In December 1642, royalist Skipton Castle (its flag can just been seen above, among the trees) was attacked by Parliamentary troops. The register of neighbouring Holy Trinity Church records the first defender’s death as 23rd of that month. In August 1645, Major General Sydenham Poyntz had captured the church and the castle’s outworks and began a siege of the castle. This was soon called off as he was needed at Newark. Later that year, the first civil war was all but over but the castle still held out for the King. On 20th November, 2,000 parliamentary foot and 2,000 horse arrived to finish the job. On 21st December, Sir John Mallory, its governor and MP for Ripon, surrendered it to Colonel Richard Thornton.

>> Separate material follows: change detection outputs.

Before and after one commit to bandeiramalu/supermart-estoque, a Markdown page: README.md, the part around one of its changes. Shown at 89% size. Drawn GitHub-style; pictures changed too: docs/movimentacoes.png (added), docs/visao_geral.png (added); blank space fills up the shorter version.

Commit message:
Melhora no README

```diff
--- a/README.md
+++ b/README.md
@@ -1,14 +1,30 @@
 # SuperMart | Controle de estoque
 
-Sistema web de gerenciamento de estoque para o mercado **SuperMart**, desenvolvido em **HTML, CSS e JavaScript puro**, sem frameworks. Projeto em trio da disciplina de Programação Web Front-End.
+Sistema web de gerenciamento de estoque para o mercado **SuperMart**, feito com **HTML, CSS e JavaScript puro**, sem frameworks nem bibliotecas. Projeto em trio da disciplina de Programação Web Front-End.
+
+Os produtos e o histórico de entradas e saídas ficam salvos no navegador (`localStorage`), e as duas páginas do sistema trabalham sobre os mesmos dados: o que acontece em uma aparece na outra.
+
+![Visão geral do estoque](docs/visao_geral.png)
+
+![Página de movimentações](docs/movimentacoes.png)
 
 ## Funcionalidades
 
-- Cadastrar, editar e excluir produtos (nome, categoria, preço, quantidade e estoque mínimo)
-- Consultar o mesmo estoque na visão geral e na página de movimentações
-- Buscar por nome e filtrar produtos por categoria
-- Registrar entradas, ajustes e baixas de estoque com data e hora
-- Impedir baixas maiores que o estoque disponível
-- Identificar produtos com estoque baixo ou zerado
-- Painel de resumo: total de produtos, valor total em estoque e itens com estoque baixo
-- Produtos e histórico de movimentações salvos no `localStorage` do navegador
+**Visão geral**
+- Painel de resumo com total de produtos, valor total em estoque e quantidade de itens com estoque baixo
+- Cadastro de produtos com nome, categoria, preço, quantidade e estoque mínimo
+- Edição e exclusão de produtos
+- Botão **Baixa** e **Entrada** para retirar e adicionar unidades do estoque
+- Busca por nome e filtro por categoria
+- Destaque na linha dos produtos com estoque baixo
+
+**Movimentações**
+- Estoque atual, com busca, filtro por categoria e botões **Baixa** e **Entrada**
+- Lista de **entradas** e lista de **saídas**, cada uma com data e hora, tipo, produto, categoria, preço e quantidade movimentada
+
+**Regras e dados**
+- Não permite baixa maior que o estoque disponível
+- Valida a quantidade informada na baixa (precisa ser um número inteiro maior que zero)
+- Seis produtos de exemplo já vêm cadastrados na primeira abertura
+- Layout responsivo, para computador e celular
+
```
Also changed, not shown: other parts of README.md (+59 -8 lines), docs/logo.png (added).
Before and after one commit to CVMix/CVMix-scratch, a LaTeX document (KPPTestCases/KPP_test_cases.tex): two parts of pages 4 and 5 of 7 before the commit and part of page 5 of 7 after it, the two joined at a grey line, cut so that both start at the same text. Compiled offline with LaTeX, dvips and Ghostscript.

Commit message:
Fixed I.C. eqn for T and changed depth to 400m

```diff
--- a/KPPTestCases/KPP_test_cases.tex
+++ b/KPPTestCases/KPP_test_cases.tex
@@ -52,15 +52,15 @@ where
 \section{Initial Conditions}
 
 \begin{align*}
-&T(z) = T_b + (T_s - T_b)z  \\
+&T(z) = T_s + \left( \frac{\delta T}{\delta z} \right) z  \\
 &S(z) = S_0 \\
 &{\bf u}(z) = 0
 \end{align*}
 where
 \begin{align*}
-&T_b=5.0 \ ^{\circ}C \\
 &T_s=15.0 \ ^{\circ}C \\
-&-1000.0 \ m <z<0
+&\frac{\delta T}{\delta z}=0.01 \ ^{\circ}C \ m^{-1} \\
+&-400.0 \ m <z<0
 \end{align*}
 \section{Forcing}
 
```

Skipton Castle was well defended and had a secret well near the present gift shop from which fresh drinking water could be obtained. It was well garrisoned with its men previously mounting raids against Keighley, plundering the parliamentarians there. So why did it fall so quickly?  High up on Park Hill, to the castle’s North West, parliamentary artillery was placed. They rained down their cannonballs on the defenders. Local tradition says that sheep fleeces were hung over the battlements to cushion the artillery’s blows, but this ultimately failed.

Earthworks can still be seen atop the hill

Firing from higher ground made the attacker less vincible to counter attack; furthermore, their own projectiles were aided by gravity as they descended on targets with greater force. Thus Skipton’s castle took a real battering and there was little they could do about it.

Descending to the enemy’s level makes the fight harder and less winnable:

Wisdom takes its stand on high ground,

   by the wayside where the roads meet,

near the gates to the city.

Proverbs 2